A few minutes later and Sky had performed its volte face. Lewis was rung and told he could have the rights after all. What’s more he could have them free, and so could every other radio station in the country.
So what brought this on? Sky wouldn’t confirm it, but it had been widely reported to be planning to offer the matches in France on a pay-per-view basis. If that were the case, it might make commercial sense to deny radio stations the right to live commentary, thus giving football fans no option to pay up.
But it wouldn’t make much political sense. If there’s one thing calculated to go down badly with New Labour’s new Heritage Secretary, Chris Smith, and Tony Banks it’s the suggestion that BSkyB is abusing its monopoly position to the detriment of “ordinary sports fans”.
And BSkyB can’t afford to get the Government’s back up when it’s engaged in the delicate preliminaries to the launch of digital television. DTN, the weaker of the two bidders for the main digital terrestrial licence, has already banged on endlessly about what a bad thing it would be for competition if BDB, with BSkyB as a shareholder, won the licence.
Now there is a report (in last Sunday’s Observer) that Don Cruikshank, the director-general of Oftel, has made his own representations to the Independent Television Com- mission about the consequences for competition if BDB gets the licence.
It’s not quite clear how this squares with Cruikshank’s welcome for BSkyB’s own plans for digital satellite television, confirmed last week, which involve a joint venture (BIB, or British Interactive Broadcasting) with BT.
A year ago Cruikshank was expressing reservations about such a tie-up between the dominant players in the telecommunications and pay-TV markets. Last week he gave the proposed deal his blessing, on the grounds that it would promote extra choice for consumers and that he had the powers if necessary to ensure that BT and Sky did not take unfair advant age of their position as digital gatekeepers.
Cruikshank particularly welcomed the fact that BIB plans to make its set-top boxes (subsidised to cost 200) as compatible as possible with receivers for digital terrestrial television, and indeed is talking to BDB about providing some of the same interactive services, like home shopping and home banking, which will be available through digital satellite.
For their part, Sky and BT were at pains to emphasise that they are offering a digital distribution platform which any other broadcaster or interactive service supplier is free to use, on fair and non-discriminatory terms.
So Sky won’t want to give the impression to Oftel, the ITC, the Government, or indeed the European Commission (whose approval is also needed for the tie-up with BT), that it might be about to throw its weight about. Yet withholding radio rights to football matches is a perfect example of discriminatory behaviour. Hence, presumably, the change of mind, swiftly followed by the news that all six matches in France would be available on Sky Sports, not pay-per-view.

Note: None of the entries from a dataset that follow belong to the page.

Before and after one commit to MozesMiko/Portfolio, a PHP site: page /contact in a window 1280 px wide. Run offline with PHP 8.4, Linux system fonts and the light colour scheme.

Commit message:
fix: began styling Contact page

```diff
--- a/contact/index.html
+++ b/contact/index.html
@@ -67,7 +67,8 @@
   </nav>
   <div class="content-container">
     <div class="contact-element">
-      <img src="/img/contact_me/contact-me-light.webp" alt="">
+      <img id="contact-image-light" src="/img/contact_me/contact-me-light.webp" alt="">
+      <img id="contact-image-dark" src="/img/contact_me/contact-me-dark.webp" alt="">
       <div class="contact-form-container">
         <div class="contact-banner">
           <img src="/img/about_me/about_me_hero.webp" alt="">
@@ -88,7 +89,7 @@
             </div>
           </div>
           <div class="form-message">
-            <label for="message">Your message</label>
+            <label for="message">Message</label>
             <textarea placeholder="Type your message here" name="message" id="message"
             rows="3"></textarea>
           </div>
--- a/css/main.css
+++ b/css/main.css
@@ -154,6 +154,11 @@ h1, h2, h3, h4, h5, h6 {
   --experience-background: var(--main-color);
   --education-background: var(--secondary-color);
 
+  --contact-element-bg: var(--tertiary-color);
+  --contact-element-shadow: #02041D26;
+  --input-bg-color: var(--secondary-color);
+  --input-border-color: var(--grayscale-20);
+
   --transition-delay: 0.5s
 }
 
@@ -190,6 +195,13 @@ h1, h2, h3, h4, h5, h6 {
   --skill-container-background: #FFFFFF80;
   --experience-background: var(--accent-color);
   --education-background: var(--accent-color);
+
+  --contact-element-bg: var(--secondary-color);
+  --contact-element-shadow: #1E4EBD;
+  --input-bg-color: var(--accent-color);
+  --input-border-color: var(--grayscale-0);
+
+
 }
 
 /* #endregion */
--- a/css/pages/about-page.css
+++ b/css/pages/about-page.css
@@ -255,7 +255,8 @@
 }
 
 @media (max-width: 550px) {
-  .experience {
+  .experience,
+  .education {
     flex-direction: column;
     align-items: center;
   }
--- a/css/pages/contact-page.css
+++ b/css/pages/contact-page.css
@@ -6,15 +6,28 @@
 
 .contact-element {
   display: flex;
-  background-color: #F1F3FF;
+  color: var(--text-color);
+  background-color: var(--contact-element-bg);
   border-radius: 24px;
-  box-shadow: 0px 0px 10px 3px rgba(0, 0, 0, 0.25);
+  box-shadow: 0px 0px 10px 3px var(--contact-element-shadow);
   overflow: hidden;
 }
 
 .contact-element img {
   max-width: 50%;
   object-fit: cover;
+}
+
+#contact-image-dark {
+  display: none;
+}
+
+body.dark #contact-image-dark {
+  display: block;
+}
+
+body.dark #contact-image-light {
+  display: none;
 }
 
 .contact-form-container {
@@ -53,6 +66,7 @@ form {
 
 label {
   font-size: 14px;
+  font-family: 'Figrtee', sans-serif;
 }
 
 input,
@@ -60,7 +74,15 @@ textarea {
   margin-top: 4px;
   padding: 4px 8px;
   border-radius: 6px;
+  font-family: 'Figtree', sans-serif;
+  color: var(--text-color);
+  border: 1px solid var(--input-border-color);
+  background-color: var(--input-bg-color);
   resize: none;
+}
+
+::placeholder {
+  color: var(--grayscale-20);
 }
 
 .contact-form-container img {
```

Meanwhile, Sky’s wasn’t the only apparent U-turn last week. The cable companies’ first reaction to the announcement of BIB’s formation was to point out that they too had plans for digital television, including interactive services, and that they could be running by the autumn.
Except of course that buried in the BIB press release was the news that it would not, after all, launch in 1997 but in the spring of 1998, and that the interactive element of the service would not be available until the summer.
Now the cable companies are talking about delaying until the spring as well. That way their service, Sky’s, and the new digital terrestrial service could all be launched around the same time, and be marketed together.
And the cable companies wouldn’t have to face the awkward question of how to fill some 200 channels of their own in the absence of Sky’s 200 channel service. Since Sky has the rights to all the most attractive programming, the cable companies could be struggling.
That in itself is a useful reminder of Sky’s market power – and the company’s ability to influence other players even when it isn’t deliberately trying.
Media Analysis, page 1